Exercise objective:
Within the records, which lines hold the string "root"? Report each one by copying it.

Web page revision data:
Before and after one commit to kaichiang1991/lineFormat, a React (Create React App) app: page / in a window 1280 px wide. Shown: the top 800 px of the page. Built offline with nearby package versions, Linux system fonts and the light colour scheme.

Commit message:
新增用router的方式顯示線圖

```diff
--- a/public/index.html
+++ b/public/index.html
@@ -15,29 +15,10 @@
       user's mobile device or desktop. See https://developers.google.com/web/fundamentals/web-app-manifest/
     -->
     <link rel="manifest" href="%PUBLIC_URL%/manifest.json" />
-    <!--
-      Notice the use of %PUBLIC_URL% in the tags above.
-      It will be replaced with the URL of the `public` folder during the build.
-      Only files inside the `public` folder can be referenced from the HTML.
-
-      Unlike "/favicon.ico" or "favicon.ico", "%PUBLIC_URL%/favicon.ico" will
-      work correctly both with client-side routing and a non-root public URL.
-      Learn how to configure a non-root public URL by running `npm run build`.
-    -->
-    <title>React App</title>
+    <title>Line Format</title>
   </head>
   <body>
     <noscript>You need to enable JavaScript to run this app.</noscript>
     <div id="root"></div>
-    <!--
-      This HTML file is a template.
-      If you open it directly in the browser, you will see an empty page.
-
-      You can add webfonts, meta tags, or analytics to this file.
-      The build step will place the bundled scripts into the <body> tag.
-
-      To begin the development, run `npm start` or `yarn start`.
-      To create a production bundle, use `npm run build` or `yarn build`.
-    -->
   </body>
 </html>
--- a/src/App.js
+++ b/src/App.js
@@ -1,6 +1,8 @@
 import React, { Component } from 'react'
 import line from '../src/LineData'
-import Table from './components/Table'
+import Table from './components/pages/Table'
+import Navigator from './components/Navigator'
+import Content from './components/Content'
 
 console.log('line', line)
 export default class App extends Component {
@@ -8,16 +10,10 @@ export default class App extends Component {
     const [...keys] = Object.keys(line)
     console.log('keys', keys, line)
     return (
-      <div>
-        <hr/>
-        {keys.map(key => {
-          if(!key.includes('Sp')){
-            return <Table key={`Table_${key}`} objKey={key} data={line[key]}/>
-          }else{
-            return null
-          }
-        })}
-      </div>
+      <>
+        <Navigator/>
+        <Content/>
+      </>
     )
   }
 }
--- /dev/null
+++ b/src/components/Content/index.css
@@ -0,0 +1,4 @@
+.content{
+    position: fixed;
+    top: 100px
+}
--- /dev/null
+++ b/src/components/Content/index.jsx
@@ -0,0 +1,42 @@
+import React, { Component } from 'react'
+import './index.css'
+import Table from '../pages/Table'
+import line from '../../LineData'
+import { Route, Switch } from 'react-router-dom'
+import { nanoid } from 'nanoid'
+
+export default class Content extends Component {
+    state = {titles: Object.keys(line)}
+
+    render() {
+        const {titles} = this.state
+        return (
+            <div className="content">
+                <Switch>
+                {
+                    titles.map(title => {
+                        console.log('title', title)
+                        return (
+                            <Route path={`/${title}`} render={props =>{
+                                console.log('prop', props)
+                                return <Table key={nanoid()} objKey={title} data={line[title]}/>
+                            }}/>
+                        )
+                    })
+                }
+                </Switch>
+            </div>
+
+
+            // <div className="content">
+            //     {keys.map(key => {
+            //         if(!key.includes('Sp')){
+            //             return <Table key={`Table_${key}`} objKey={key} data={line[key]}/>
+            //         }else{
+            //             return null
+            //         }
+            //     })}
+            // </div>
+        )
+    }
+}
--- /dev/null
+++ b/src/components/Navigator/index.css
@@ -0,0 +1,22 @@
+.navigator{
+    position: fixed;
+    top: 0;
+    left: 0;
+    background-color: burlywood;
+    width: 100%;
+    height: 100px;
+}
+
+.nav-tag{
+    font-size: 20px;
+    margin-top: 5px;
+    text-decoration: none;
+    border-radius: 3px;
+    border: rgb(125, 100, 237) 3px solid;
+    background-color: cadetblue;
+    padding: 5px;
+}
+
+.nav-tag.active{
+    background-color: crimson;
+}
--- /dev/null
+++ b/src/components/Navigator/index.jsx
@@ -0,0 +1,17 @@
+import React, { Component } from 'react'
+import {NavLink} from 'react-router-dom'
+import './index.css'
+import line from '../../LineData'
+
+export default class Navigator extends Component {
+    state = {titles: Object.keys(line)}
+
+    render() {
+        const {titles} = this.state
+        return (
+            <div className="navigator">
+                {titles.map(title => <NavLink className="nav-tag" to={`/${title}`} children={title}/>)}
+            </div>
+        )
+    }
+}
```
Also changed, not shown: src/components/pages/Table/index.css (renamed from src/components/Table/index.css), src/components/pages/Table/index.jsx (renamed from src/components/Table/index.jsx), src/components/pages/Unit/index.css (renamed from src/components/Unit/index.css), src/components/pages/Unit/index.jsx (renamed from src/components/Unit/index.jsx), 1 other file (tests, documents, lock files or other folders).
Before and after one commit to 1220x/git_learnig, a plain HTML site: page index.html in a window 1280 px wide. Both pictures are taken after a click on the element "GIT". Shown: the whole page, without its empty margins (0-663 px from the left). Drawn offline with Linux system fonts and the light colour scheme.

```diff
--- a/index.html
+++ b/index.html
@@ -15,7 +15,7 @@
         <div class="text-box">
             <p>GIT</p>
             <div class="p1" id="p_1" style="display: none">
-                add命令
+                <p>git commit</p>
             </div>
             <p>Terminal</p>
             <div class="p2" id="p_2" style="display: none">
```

Response to the task:
-      work correctly both with client-side routing and a non-root public URL.
-      Learn how to configure a non-root public URL by running `npm run build`.
     <div id="root"></div>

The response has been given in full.